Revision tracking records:
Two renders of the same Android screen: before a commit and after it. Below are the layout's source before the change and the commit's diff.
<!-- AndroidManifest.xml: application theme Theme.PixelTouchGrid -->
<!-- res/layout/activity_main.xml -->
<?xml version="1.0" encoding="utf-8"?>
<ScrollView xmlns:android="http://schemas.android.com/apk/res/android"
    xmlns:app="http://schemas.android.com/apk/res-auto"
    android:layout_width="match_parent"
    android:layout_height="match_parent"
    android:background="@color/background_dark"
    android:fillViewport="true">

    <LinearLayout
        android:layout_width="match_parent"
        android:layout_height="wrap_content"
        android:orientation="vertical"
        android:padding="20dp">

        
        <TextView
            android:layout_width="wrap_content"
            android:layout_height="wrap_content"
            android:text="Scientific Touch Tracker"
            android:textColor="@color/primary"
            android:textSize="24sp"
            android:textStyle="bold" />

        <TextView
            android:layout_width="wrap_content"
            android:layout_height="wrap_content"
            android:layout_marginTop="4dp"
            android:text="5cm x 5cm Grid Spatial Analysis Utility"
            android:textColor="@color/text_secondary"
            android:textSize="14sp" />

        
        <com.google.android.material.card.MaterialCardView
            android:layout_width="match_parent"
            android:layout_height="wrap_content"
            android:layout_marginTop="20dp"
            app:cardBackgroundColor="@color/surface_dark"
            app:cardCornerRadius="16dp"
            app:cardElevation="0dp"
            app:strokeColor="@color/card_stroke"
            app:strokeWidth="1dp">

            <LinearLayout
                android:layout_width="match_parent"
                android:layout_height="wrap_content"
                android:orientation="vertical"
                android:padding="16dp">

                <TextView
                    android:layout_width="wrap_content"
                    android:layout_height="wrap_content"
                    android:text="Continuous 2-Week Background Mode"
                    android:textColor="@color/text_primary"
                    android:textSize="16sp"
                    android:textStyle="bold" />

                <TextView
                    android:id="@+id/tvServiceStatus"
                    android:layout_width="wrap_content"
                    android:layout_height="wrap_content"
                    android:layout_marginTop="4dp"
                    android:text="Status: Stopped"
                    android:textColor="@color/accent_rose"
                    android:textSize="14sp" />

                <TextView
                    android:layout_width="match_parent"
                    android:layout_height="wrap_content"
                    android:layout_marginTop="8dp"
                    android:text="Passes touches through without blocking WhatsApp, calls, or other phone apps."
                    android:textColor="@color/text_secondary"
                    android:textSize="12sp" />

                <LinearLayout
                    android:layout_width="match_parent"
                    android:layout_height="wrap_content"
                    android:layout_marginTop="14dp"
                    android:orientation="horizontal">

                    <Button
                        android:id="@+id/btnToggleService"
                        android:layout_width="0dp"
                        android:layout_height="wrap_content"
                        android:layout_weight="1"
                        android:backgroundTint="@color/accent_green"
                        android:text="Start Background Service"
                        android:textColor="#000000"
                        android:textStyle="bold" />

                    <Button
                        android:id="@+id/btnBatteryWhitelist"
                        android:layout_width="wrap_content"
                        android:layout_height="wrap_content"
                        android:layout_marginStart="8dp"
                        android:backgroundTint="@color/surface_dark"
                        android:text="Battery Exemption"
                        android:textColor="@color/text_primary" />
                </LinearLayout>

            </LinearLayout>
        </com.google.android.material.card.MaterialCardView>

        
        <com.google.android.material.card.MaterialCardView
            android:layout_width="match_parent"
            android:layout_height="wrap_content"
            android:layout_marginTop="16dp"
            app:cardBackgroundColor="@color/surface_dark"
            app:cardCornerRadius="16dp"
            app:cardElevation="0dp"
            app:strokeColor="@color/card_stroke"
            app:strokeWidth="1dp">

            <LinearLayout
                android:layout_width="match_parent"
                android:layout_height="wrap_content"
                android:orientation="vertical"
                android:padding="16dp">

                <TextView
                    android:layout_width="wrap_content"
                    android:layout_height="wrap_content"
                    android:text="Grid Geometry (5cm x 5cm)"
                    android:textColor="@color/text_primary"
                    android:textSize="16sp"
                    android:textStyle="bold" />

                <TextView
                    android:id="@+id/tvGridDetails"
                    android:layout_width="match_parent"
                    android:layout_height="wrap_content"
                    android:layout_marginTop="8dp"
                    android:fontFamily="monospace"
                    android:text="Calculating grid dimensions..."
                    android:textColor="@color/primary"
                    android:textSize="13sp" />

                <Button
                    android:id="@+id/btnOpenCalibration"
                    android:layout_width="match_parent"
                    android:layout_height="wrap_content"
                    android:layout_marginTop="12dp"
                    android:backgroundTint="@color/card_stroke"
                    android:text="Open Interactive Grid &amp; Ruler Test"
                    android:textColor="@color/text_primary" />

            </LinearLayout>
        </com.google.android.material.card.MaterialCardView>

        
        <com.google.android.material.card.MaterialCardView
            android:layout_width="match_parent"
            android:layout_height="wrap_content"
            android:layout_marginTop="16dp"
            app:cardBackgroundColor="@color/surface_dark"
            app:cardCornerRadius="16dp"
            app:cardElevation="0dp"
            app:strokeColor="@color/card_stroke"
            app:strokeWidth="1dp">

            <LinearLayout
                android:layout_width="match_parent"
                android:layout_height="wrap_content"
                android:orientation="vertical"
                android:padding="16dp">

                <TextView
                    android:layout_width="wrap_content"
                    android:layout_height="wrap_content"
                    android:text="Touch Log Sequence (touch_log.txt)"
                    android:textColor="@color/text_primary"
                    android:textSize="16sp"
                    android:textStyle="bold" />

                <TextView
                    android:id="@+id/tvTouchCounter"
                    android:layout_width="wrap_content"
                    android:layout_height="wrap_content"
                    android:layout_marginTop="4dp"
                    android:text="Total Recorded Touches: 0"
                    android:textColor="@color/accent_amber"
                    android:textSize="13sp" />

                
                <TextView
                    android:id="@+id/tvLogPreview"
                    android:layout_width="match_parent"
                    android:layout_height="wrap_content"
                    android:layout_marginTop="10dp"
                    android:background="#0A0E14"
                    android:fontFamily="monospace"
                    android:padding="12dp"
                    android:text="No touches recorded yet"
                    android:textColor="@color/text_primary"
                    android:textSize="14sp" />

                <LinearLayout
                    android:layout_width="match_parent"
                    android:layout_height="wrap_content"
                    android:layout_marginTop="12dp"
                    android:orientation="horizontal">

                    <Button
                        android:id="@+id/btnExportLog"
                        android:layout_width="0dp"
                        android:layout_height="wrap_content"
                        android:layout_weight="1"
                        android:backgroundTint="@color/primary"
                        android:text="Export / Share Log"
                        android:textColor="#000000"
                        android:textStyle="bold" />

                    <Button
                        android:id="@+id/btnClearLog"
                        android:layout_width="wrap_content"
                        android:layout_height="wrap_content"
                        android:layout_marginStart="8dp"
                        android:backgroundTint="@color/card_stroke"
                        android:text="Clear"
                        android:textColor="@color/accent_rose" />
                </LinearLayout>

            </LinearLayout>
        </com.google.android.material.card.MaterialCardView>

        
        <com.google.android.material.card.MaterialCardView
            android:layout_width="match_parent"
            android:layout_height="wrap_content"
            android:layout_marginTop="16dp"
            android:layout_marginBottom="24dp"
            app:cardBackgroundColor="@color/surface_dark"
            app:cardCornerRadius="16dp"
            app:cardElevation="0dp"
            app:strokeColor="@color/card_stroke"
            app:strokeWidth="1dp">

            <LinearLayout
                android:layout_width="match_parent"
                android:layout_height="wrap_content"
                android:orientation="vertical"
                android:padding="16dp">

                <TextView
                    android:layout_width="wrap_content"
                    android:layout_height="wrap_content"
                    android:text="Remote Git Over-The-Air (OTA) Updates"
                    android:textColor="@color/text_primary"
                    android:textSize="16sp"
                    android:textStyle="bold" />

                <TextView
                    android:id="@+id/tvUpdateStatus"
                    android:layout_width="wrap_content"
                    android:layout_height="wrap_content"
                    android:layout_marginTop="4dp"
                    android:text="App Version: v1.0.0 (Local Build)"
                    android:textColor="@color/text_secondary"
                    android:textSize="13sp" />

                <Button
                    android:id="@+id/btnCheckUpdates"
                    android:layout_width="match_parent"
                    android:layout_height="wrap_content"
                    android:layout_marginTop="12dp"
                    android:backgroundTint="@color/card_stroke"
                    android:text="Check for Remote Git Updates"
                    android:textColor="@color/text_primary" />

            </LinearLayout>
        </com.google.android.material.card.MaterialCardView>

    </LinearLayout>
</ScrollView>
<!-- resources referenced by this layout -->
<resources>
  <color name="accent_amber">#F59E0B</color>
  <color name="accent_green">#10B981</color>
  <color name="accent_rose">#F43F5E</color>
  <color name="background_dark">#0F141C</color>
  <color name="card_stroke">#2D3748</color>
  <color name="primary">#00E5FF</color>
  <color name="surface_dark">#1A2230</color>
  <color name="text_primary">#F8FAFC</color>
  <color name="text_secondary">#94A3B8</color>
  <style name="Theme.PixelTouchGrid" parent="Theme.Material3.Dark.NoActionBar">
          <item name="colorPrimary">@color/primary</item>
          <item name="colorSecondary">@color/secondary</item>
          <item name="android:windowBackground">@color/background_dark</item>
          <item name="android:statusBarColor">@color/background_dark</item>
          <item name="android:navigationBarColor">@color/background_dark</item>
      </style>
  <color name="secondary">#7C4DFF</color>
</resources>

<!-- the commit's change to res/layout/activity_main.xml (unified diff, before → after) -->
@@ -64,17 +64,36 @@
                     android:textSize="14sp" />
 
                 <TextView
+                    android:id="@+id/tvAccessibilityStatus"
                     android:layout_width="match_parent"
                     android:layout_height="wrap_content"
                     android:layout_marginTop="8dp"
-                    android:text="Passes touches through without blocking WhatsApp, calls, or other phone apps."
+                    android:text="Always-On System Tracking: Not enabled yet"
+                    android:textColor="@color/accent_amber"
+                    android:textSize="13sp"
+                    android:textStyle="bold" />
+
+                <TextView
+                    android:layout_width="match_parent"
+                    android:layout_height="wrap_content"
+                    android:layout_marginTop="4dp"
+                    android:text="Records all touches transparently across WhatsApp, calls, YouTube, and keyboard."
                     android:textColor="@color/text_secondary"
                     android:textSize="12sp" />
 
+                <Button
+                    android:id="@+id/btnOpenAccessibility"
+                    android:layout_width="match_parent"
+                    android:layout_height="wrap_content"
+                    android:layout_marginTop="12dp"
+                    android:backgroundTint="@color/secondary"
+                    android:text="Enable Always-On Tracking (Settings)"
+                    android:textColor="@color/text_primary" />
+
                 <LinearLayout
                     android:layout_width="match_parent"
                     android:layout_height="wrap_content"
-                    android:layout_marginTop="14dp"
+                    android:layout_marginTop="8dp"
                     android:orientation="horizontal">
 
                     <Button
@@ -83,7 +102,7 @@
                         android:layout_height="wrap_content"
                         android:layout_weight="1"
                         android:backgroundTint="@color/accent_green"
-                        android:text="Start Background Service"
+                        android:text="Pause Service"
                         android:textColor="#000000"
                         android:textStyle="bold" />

WHAT IS EXPECTED
Every line above that holds "WhatsApp" counts once; state the total and nothing else.

ANSWER SPACE
3